“In the Pittsburgh diocese, regarded as one of the most conservative in the Episcopal Church, Werner is considered a liberal. Yet within the church as a whole, he is more of a moderate. As is his nature, he deflects such political tags with self-deprecating humor, a tool he uses often in negotiating church politics.”
His sense of humor must surely have been strained in 2004, when the Diocese of Pittsburgh passed him over for reelection as a deputy to the 2006 General Convention. It was a remarkable snub, given that he had represented the diocese in eight consecutive General Conventions, and was at the time the second-ranking officer of the Episcopal Church. But he issued a gracious statement giving thanks for the privilege of having served. “Not serving as a deputy means that I will not have to make a choice as to whether I should seek a third and final term as Presiding Officer,” he noted wryly.
In an interview in the April 30, 2006 issue of TLC, Werner said “There is a time to be called away from a place. Too often people in positions of leadership try to hang on too long. I will rest content.” His tenure continued until the closing day of the 2006 General Convention, when he handed the gavel to Anderson.
At the time of Werner’s ouster, Bishop of Pittsburgh Robert Duncan was the leader of a conservative movement that was on a path toward leaving the Episcopal Church. Duncan and a majority of the parishes of the diocese voted to disassociate in 2008, and Duncan later became the first archbishop of the Anglican Church in North America.
In a rare flash of bitterness in a 2009 guest post on an Episcopal blog, Werner described a debate on the developing schism at the 2006 Pittsburgh diocesan convention: “In November of 2006, in the two minutes I was allotted (and then only if you were near enough to the front of the line to be called on before debate was ended) I decried the fact that as someone who had served the mother parish of the Diocese for more than twenty years; as someone who had an unusual, if not unique, view of the entire Episcopal Church, that I was allowed only 120 seconds to speak to the most difficult and complex question the Diocese of Pittsburgh had faced since its founding following the war between the states.”

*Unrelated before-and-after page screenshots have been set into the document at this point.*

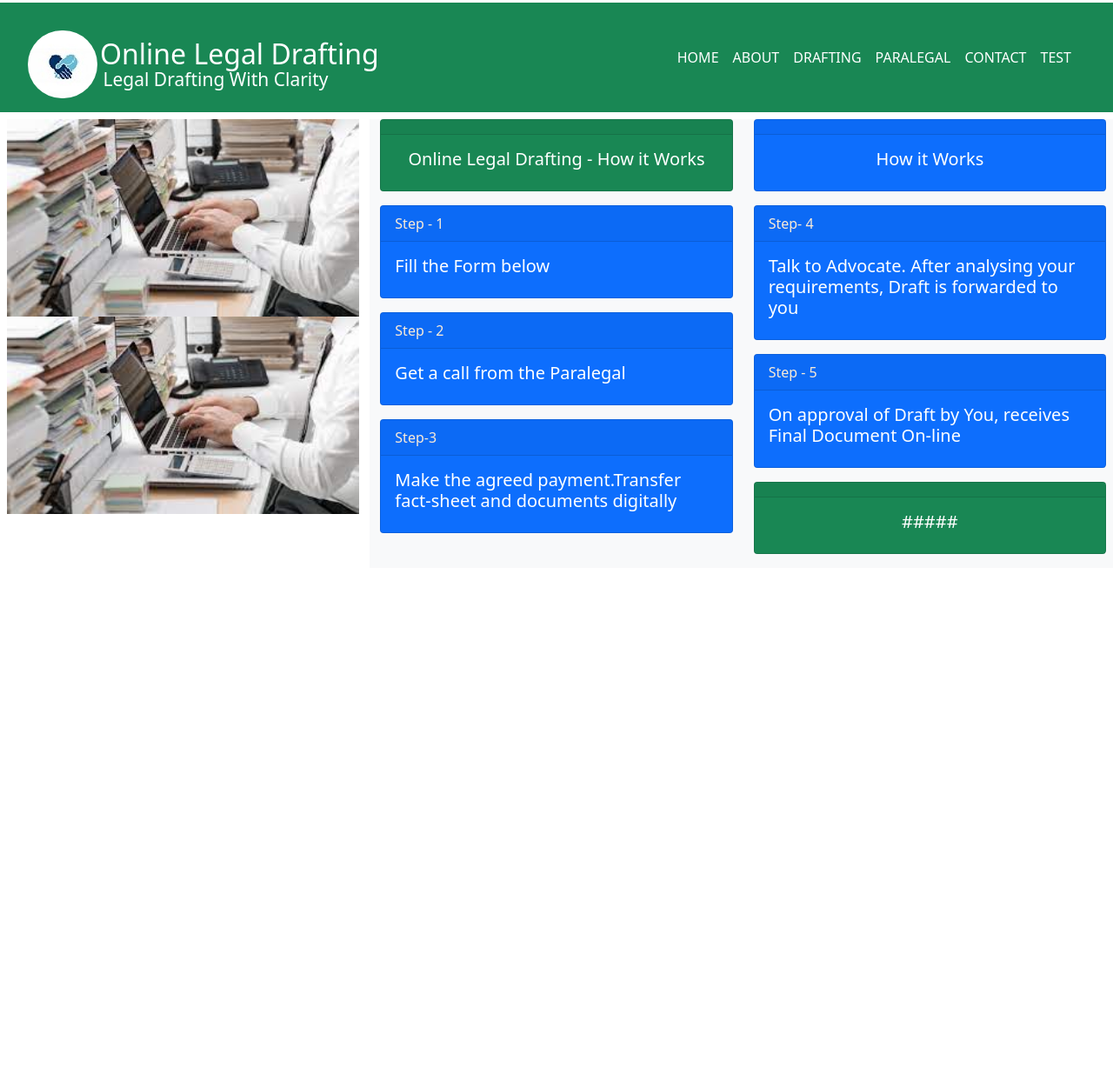
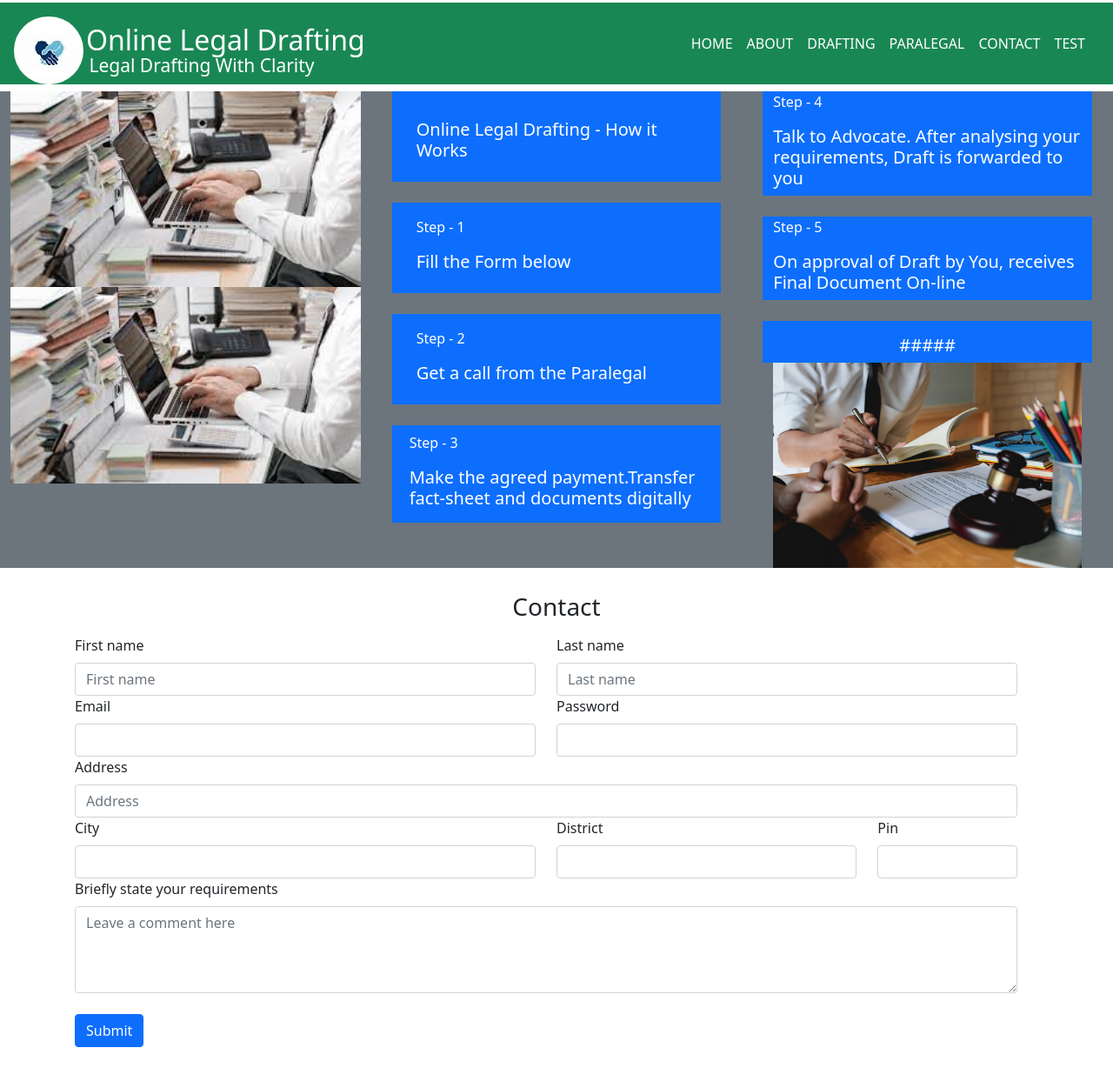
Before and after one commit to advpremnair/OLD-Static-Website, a plain HTML site: page Test.html in a window 1280 px wide. Shown: the part 1-1229 px from the top of the page at 87% size. Before the commit the page ends 800 px from the top, so only its background shows below. Drawn offline with nearby package versions, Linux system fonts and the light colour scheme; files whose address does not match are found by name.

Commit message:
changes made in Test

```diff
--- a/Test.html
+++ b/Test.html
@@ -17,6 +17,7 @@
 
    body{
        margin: 0;
+
    }
 
 
@@ -49,8 +50,8 @@
 </head>
 
 <body>
-  <header class="bg-success mt-1" >
-    <div class="row p-3">
+  <header class="bg-success my-1" >
+    <div class="row my-1">
       <div class="col-md-6 sm-9">
         <img src="../Logo-OLD-2D Resized.jpg" alt="Logo" class="rounded-pill" style="width: 5rem">
                 <h2>Online Legal Drafting</h2>
@@ -99,92 +100,155 @@
   </header>
 
   <section>
-    <div class="container-fluid p-2">
-      <div class="row">
+    <div class="container-fluid my-1">
+      <div class="row my-1">
 
-        <div class="col-md-4">
+        <div class="col-md-4 bg-secondary my-1">
           <img src="./images/legal-drafting -3.jpg" class=" pic3-img w-100" target="_blank" alt="profile pic">
           <img src="./images/legal-drafting -3.jpg" class=" pic3-img w-100" target="_blank" alt="profile pic">
         </div>
 
 
-          <div class="col-md-4 bg-light">
+          <div class="col-md-4 my-1 bg-secondary">
+            <div class="container">
+              <div class="row text-white bg-primary p-3">
+                <p class="pstep1"></p>
+                <h5 class="step1">Online Legal Drafting - How it Works</h5>
+              </div>
+            </div>
+            <br>
 
-            <div class="card text-white bg-success mb-3" style="max-width: 18rem px-1;">
-              <div class="card-header"></div>
-              <div class="card-body">
-                <h5 class="card-title text-center">Online Legal Drafting - How it Works</h5>
-                <p class="card-text"></p>
+            <div class="container">
+              <div class="row text-white bg-primary p-3">
+                <p class="pstep1">Step - 1</p>
+                <h5 class="step1">Fill the Form below</h5>
+
               </div>
+            </div>
+            <br>
+
+            <div class="container">
+              <div class="row text-white bg-primary p-3">
+                <p class="pstep1">Step - 2</p>
+                <h5 class="step1">Get a call from the Paralegal</h5>
               </div>
+            </div>
+            <br>
 
-              <div class="card text-white bg-primary mb-3" style="max-width: 18rem px-1;">
-              <div class="card-header" style="color:antiquewhite">Step - 1</div>
-              <div class="card-body">
-                <h5 class="card-title">Fill the Form below</h5>
-                <p class="card-text"></p>
+            <div class="container">
+              <div class="row text-white bg-primary p-2">
+                <p class="pstep1">Step - 3</p>
+                <h5 class="step1">Make the agreed payment.Transfer fact-sheet and documents digitally</h5>
               </div>
-              </div>
+            </div>
 
-              <div class="card text-white bg-primary mb-3" style="max-width: 18rem px-1;">
-              <div class="card-header" style="color:antiquewhite">Step - 2</div>
-              <div class="card-body">
-                <h5 class="card-title">Get a call from the Paralegal</h5>
-                <p class="card-text"></p>
-              </div>
-              </div>
 
-              <div class="card text-white bg-primary mb-3" style="max-width: 18rem px-1;">
-              <div class="card-header" style="color:antiquewhite">Step-3</div>
-              <div class="card-body">
-                <h5 class="card-title">Make the agreed payment.Transfer fact-sheet and documents digitally</h5>
-                <p class="card-text"></p>
-              </div>
-              </div>
 
           </div>
 
 
-          <div class="col-md-4 bg-light">
+          <div class="col-md-4 my-1 bg-secondary">
 
-            <div class="card text-white bg-primary mb-3" style="max-width: 18rem px-1;">
-              <div class="card-header"></div>
-              <div class="card-body">
-                <h5 class="card-title text-center">How it Works</h5>
-                <p class="card-text"></p>
+            <div class="container">
+              <div class="row text-white bg-primary">
+                <p class="pstep1">Step - 4</p>
+                <h5 class="step1">Talk to Advocate. After analysing your requirements, Draft is forwarded to you</h5>
               </div>
+            </div>
+            <br>
+
+            <div class="container">
+              <div class="row text-white bg-primary">
+                <p class="pstep1">Step - 5</p>
+                <h5 class="step1">On approval of Draft by You, receives Final Document On-line</h5>
               </div>
+            </div>
+            <br>
 
+            <div class="container">
+              <div class="row text-white text-center bg-primary">
+                <p class="pstep1"></p>
+                <h5 class="step1">#####</h5>
+              </div>
+            </div>
 
-            <div class="card text-white bg-primary mb-3" style="max-width: 18rem px-1;">
-              <div class="card-header" style="color:antiquewhite">Step- 4</div>
-              <div class="card-body">
-                <h5 class="card-title">Talk to Advocate. After analysing your requirements, Draft is forwarded to you</h5>
-                <p class="card-text"></p>
-              </div>
-              </div>
+            <div class="container">
+              <img src="./images/legal-drafting -4.jpg" class=" pic3-img w-100" alt="profile pic">
+             </div>
 
-              <div class="card text-white bg-primary mb-3" style="max-width: 18rem px-1;">
-              <div class="card-header" style="color:antiquewhite">Step - 5</div>
-              <div class="card-body">
-                <h5 class="card-title">On approval of Draft by You, receives Final Document On-line</h5>
-                <p class="card-text"></p>
-              </div>
-              </div>
-
-              <div class="card text-white bg-success mb-3" style="max-width: 18rem px-1;">
-              <div class="card-header"></div>
-              <div class="card-body">
-                <h5 class="card-title text-center">#####</h5>
-                <p class="card-text"></p>
-              </div>
-              </div>
+      </div>
+    </div>
+  </section>
 
 
 
+
+  </section>
+
+  <section class="m-4">
+    <h3 class="text-center">Contact</h3>
+    <br>
+
+
+    <div class="container">
+      <div class="row">
+
+        <div class="col-12">
+        <form class="row g-3">
+
+          <div class="row">
+            <div class="col-md-6">
+              <label for="First name" class="form-label">First name</label>
+              <input type="text" class="form-control" placeholder="First name" aria-label="First name">
+            </div>
+
+
+            <div class="col-md-6">
+              <label for="Last name" class="form-label">Last name</label>
+              <input type="text" class="form-control" placeholder="Last name" aria-label="Last name">
+            </div>
+
+          <div class="col-md-6 ms-auto">
+            <label for="inputEmail4" class="form-label">Email</label>
+            <input type="email" class="form-control" id="inputEmail4">
+          </div>
+
+
+          <div class="col-md-6">
+            <label for="inputPassword4" class="form-label">Password</label>
+            <input type="password" class="form-control" id="inputPassword4">
+          </div>
+          <div class="col-12">
+            <label for="inputAddress" class="form-label">Address</label>
+            <input type="text" class="form-control" id="inputAddress" placeholder="Address">
+          </div>
+
+          <div class="col-md-6">
+            <label for="inputCity" class="form-label">City</label>
+            <input type="text" class="form-control" id="inputCity">
+          </div>
+
+          <div class="col-md-4">
+            <label for="inputDistrict" class="form-label">District</label>
+            <input type="text" class="form-control" id="inputDistrict">
+          </div>
+
+          <div class="col-md-2">
+            <label for="pin" class="form-label">Pin</label>
+            <input type="number" class="form-control" id="pin">
+          </div>
+
+          <div class="col-12">
+            <label for="comment on your requirements" class="form-label">Briefly state your requirements</label>
+            <textarea class="form-control" placeholder="Leave a comment here" id="floatingTextarea2" style="height: 100px"></textarea><br>
+        </div>
+
+          <div class="col-12">
+            <button type="submit" class="btn btn-primary">Submit</button>
+          </div>
+
+        </form>
       </div>
-    </div>
-
   </section>
 
 
```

During his time as PHoD, Werner was known among other things for bringing more young Episcopalians into the governance of the church. “George invested in young people,” said the Rev. Devon Anderson, the daughter of Bonnie Anderson. The younger Anderson ran for PHoD in 2022 and currently is a member of Executive Council. “He gave me my start in the wider church, appointing me to [the Standing Commission on Liturgy and Music] in 2003. Changed my life and started my career,” she said by text message.
While he was quick with a joke, Werner was no pushover, and was a champion of the role of the House of Deputies in the governance of the church. Upon his initial election in 2000, Werner put a stake in the ground in an Episcopal News Service article. “The House of Bishops will never understand the House of Deputies. We need to keep those two things very, very clear. There are reasons for this. When the House of Bishops issues a ‘mind of the house’ and they are talking theology, that is totally appropriate. When they start saying how they feel on some of the social issues, we are a bicameral legislature. I will remind them of that. They can’t do it as if they are the final word.”
Werner served as a trustee of the Church Pension Group from 1976 to 1988, and again from 2006 to 2015. In a 2020 tribute video on the CPG YouTube channel, Werner introduced himself: “Hi, I’m George Werner, also known as ‘the very reverend’ — very retired.” Mary Kate Wold, CEO and president of CPG, said: “George Werner will be remembered for his unwavering commitment and service to the Episcopal Church, his stewardship as a trustee of the Church Pension Fund, and his lasting legacy as one of the primary architects of the Denominational Health Plan, which today helps ensure comprehensive healthcare for thousands of clergy and lay employees who serve our church.”